I remember the first time my family visited me in Spain. Before the trip my mom and I were talking on the phone and she said she was so excited to try the best tacos of her life. I explained to my mom that Spain doesn't have tacos nor burritos, and was actually a completely different cuisine. She was shocked. This is a very typical response from people when I tell them about Spanish cuisine.
The best way to describe Spanish food is a typical Mediterranean diet. Huge salads, fish, fresh fruit, bread, olive oil, lentils and simple meats and vegetables. It seems simple and it is. But somehow the Spanish have turned simplicity into some of the most delicious food in the world.
The simplicity starts with breakfast. A typical Spanish breakfast is very small- usually a toast and coffee. No eggs, no oatmeal, nothing heavy. The Spanish aren’t known to be morning people, so with a quick coffee and toast they’re out the door. This is normally followed by a “second breakfast” or small snack before lunch. Around 10:30 you’ll see people stopping at cafes and bars and having another coffee and perhaps a croissant or small pastry. The coffee is never taken to go but enjoyed leisurely and with company.
Lunch comes next and this is the main meal of the day. Normally eaten between 1-3, the Spanish lunch is a 3-course meal. First, you’ll have a large salad, dressed in only olive oil or vinegar, or a small plate of tapas or soup. Next will be the main course. This can consist of a thin steak and fries, swordfish and potatoes, garlic chicken with vegetable or a rice dish such as paella. This is served with the typical baguette of bread, which is a surprisingly light yet a delightful accompaniment. Dessert is fruit, yogurt or flan. Plus coffee is always served.
Since lunch is so late in the day, dinner isn’t until 8:30-10pm at night. Before dinner, Spaniards have invented their own meal, which they call merienda. Oh merienda! This is one of my favorite things about Spain! Around 5pm people get hungry, but they’re not ready for a full dinner, so it’s merienda time. This evening snack can consist of a beer and a tapa, a small sandwich (bocadillo), lunch meats and bread (jamon con pan de leche) or anything little, but delicious. I fondly remember walking my young children home from school around 5pm (yes, school lasts until 5 in Spain!) and us stopping at a pastry shop and buying chocolate croissants or freshly baked pastries for a quick snack.
When dinner finally comes around, it’s a light fare. Normally it’s a sandwich, a Spanish omelet (tortilla), some cheese and bread, some tapas etc.

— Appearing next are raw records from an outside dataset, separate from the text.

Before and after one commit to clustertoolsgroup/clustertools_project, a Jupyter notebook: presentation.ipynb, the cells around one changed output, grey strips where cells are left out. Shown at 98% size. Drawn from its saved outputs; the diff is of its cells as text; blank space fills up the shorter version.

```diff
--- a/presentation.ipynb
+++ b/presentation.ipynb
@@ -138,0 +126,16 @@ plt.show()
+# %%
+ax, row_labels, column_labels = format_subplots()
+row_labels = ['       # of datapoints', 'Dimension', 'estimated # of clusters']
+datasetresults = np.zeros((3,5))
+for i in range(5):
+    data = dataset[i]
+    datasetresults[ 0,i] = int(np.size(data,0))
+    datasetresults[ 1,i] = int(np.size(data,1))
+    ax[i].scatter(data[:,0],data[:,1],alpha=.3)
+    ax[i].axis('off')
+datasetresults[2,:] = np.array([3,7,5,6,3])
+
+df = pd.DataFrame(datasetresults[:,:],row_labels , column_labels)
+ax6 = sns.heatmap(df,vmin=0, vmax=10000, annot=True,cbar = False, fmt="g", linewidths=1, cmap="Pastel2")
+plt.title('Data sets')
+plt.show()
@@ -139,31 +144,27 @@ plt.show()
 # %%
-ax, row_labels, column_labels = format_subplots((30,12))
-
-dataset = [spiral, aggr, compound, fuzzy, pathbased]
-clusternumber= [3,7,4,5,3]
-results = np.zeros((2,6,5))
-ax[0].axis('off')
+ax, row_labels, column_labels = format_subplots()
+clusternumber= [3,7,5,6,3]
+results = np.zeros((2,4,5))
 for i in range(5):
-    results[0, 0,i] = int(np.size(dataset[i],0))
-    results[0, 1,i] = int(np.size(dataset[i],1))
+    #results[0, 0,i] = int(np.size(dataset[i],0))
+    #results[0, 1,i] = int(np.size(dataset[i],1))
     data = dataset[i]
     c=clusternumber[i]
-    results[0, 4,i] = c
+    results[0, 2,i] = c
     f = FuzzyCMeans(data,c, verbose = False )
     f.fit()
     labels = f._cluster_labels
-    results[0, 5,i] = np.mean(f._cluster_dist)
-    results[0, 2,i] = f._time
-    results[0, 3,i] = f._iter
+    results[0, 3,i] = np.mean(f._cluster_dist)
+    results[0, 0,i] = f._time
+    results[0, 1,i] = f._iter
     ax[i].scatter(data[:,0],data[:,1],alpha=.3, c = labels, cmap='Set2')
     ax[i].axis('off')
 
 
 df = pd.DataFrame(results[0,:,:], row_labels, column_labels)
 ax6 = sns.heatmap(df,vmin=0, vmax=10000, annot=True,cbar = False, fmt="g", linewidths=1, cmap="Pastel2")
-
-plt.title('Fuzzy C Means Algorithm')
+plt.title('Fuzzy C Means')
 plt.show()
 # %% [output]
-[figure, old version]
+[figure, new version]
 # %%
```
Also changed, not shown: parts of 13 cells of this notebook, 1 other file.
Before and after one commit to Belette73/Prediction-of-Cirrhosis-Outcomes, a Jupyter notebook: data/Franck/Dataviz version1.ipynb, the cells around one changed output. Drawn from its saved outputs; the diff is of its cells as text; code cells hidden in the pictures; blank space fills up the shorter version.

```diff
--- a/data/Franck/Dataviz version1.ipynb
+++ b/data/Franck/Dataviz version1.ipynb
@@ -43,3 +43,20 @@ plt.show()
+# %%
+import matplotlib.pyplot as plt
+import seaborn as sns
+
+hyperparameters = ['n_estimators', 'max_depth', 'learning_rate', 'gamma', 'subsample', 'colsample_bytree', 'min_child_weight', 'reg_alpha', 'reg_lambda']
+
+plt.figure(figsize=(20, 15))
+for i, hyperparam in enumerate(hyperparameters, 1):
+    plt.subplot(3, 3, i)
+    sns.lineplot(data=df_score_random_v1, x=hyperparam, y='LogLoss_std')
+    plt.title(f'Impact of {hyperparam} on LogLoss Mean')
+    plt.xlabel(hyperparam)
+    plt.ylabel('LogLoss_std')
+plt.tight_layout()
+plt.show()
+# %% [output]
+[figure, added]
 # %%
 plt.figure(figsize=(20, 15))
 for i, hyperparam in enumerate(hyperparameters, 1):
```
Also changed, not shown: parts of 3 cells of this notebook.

If you’re wanting to go out to dinner, restaurants do not open until at least 8:30 or 9pm, so be prepared.
The food in Spain is quite simply fantastic. Always fresh, eaten slowly and truly enjoyed, one of the highlights of visiting Spain is the food.